WORK INSTRUCTION:
Please filter the entries for the word "workflow" and copy every line that has it.

+++ DATA

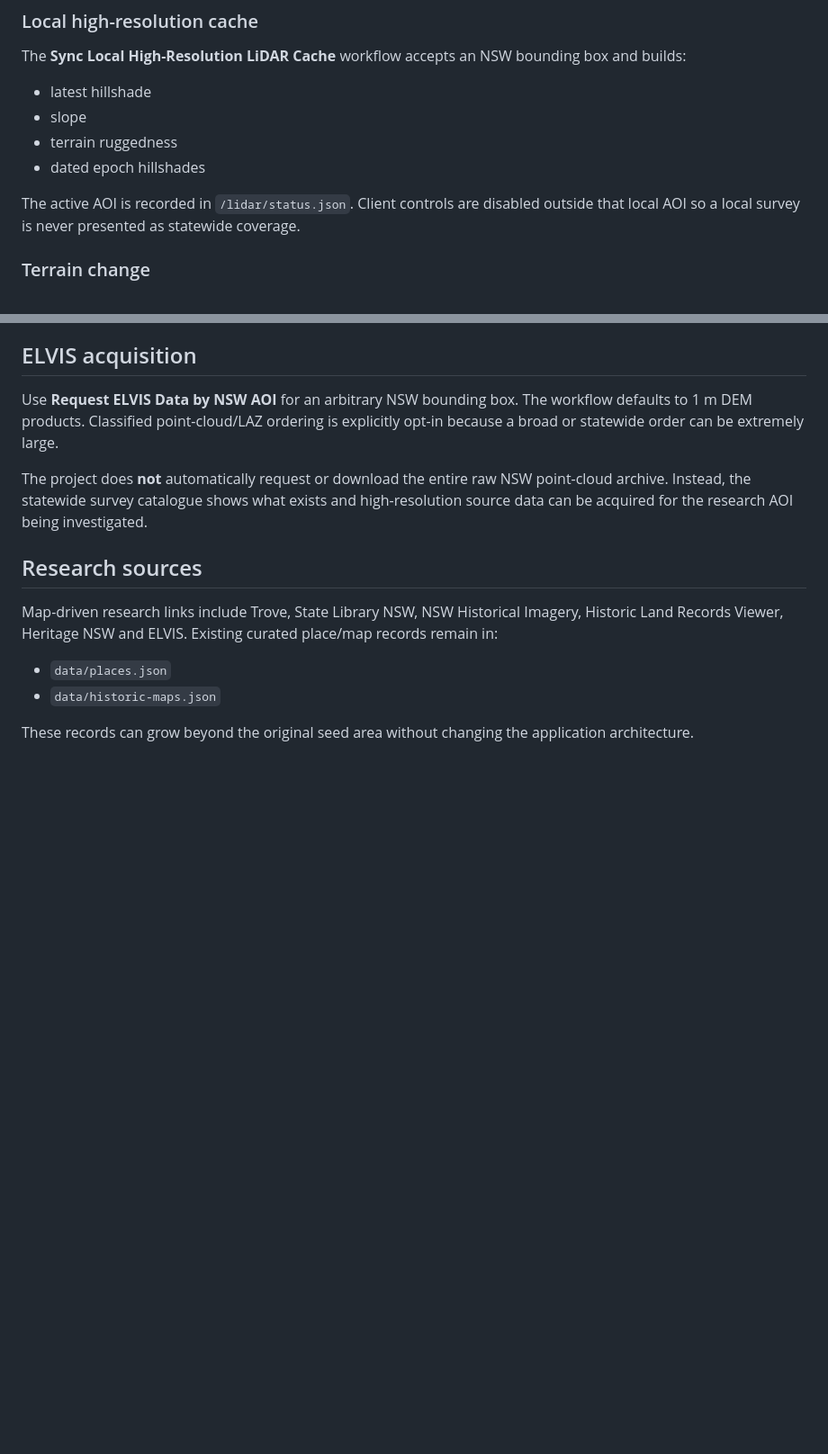
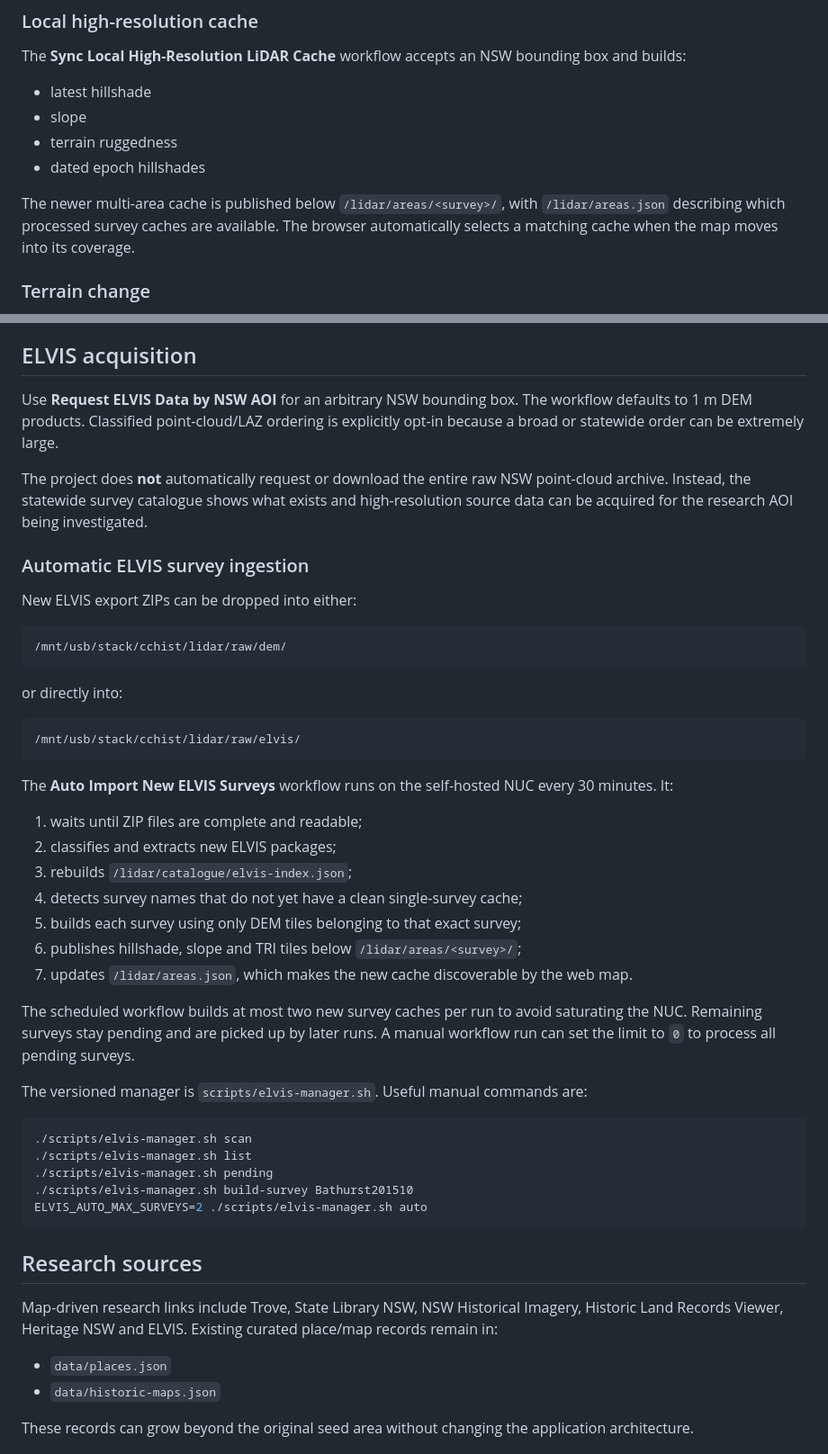
Before and after one commit to virtualhowto/cchist, a Markdown page: README.md, 2 parts joined by grey strips. Shown at 90% size. Drawn GitHub-style; blank space fills up the shorter version.

Commit message:
Document automatic ELVIS survey ingestion

````diff
--- a/README.md
+++ b/README.md
@@ -36,7 +36,7 @@ The **Sync Local High-Resolution LiDAR Cache** workflow accepts an NSW bounding
 - terrain ruggedness
 - dated epoch hillshades
 
-The active AOI is recorded in `/lidar/status.json`. Client controls are disabled outside that local AOI so a local survey is never presented as statewide coverage.
+The newer multi-area cache is published below `/lidar/areas/<survey>/`, with `/lidar/areas.json` describing which processed survey caches are available. The browser automatically selects a matching cache when the map moves into its coverage.
 
 ### Terrain change
 
@@ -47,6 +47,42 @@ The active AOI is recorded in `/lidar/status.json`. Client controls are disabled
 Use **Request ELVIS Data by NSW AOI** for an arbitrary NSW bounding box. The workflow defaults to 1 m DEM products. Classified point-cloud/LAZ ordering is explicitly opt-in because a broad or statewide order can be extremely large.
 
 The project does **not** automatically request or download the entire raw NSW point-cloud archive. Instead, the statewide survey catalogue shows what exists and high-resolution source data can be acquired for the research AOI being investigated.
+
+### Automatic ELVIS survey ingestion
+
+New ELVIS export ZIPs can be dropped into either:
+
+```text
+/mnt/usb/stack/cchist/lidar/raw/dem/
+```
+
+or directly into:
+
+```text
+/mnt/usb/stack/cchist/lidar/raw/elvis/
+```
+
+The **Auto Import New ELVIS Surveys** workflow runs on the self-hosted NUC every 30 minutes. It:
+
+1. waits until ZIP files are complete and readable;
+2. classifies and extracts new ELVIS packages;
+3. rebuilds `/lidar/catalogue/elvis-index.json`;
+4. detects survey names that do not yet have a clean single-survey cache;
+5. builds each survey using only DEM tiles belonging to that exact survey;
+6. publishes hillshade, slope and TRI tiles below `/lidar/areas/<survey>/`;
+7. updates `/lidar/areas.json`, which makes the new cache discoverable by the web map.
+
+The scheduled workflow builds at most two new survey caches per run to avoid saturating the NUC. Remaining surveys stay pending and are picked up by later runs. A manual workflow run can set the limit to `0` to process all pending surveys.
+
+The versioned manager is `scripts/elvis-manager.sh`. Useful manual commands are:
+
+```bash
+./scripts/elvis-manager.sh scan
+./scripts/elvis-manager.sh list
+./scripts/elvis-manager.sh pending
+./scripts/elvis-manager.sh build-survey Bathurst201510
+ELVIS_AUTO_MAX_SURVEYS=2 ./scripts/elvis-manager.sh auto
+```
 
 ## Research sources
 
````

++++++

SOLUTION FOR THIS EXERCISE:
@@ -36,7 +36,7 @@ The **Sync Local High-Resolution LiDAR Cache** workflow accepts an NSW bounding
 Use **Request ELVIS Data by NSW AOI** for an arbitrary NSW bounding box. The workflow defaults to 1 m DEM products. Classified point-cloud/LAZ ordering is explicitly opt-in because a broad or statewide order can be extremely large.
+The **Auto Import New ELVIS Surveys** workflow runs on the self-hosted NUC every 30 minutes. It:
+The scheduled workflow builds at most two new survey caches per run to avoid saturating the NUC. Remaining surveys stay pending and are picked up by later runs. A manual workflow run can set the limit to `0` to process all pending surveys.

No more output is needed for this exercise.